Deciding when to take the Canadian Pension Plan (CPP) is important to seniors seeking to maximize their retirement benefits.

Depending on your health, financial situation, and retirement plan, taking CPP at 60 may make the most sense. Or, you may be better off waiting until later to maximize your lifetime benefits.

This article covers the pros and cons of taking CPP at age 60, how much you can expect, and how to apply.

Should You Take CPP at Age 60, 65, or 70?

How much CPP you get depends on the age you start your pension, how much and for how long you contributed, and your average earnings.

In general, to get the maximum CPP, you must have contributed the maximum for at least 39/40 years between ages 18 and 65.

The Canadian government is clear on what happens when you take CPP at age 60, 65, or 70.

Age 60: CPP benefits decrease by 0.6% each month or 7.2% per year. This means that at age 65, you will have a permanent 36% decrease in benefits (assuming you start taking CPP at age 60).

Age 65: This is the standard retirement age in Canada, and you receive the full CPP pension you qualify for.

Age 70: Delaying CPP past age 65 will result in a 0.7% increase each month or 8.4% per year. This means that at age 70, you will have a permanent benefit increase of 42% (assuming you wait until age 70 to start taking CPP).

To put this into perspective, the maximum monthly CPP benefit in 2024 is $1,364.60.

Based on the maximum CPP benefit, you could receive:

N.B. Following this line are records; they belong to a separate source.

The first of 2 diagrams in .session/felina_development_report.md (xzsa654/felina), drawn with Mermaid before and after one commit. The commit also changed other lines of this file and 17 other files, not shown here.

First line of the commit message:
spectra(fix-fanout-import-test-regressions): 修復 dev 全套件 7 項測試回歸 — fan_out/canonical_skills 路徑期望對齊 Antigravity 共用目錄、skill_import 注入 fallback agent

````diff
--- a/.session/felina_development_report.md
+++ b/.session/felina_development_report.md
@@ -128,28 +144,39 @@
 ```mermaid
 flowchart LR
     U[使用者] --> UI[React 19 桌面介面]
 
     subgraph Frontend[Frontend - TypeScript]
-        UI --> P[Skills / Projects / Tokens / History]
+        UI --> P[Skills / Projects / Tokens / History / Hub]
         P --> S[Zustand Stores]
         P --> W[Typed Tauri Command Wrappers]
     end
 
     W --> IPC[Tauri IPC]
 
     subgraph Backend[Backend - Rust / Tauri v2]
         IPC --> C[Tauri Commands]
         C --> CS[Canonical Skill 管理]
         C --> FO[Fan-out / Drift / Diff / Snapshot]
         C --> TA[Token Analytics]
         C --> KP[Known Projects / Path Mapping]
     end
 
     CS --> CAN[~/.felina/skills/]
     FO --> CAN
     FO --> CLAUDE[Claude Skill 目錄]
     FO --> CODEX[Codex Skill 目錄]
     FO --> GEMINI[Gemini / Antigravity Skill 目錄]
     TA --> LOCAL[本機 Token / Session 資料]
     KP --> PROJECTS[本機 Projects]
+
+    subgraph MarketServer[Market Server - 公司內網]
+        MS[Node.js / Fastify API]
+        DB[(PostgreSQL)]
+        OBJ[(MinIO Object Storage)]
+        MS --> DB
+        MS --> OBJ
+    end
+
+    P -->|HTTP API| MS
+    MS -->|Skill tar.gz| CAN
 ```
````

  • $873.34/month if you start collecting at age 60
  • $1,364.60 if you start collecting at age 65
  • $1,937.73 if you start taking CPP at age 70

You can estimate your CPP benefits using the CPP Statement of Contribution provided on your My Service Canada Account (MSCA).

So, is it better to delay CPP to get a larger benefit?

Not necessarily. I explain further below.

Pros of Taking CPP at 60

Here are some reasons why you may be better off taking CPP earlier.

1. Meet income needs: If you have retired (i.e. stopped working) and need an extra source of income to survive, the CPP is an easy one to tap into. You could also use your TFSA or RRSP to cover shortfalls in income, but if they aren’t an option or are not adequate, taking CPP benefits as early as age 60 can help increase cash flow.

2. Shortened life expectancy: An increase in future CPP benefits when you delay may not be worth it if you have a shorter-than-average life expectancy. Maybe you have been diagnosed with a severe illness or have a family history of poor health.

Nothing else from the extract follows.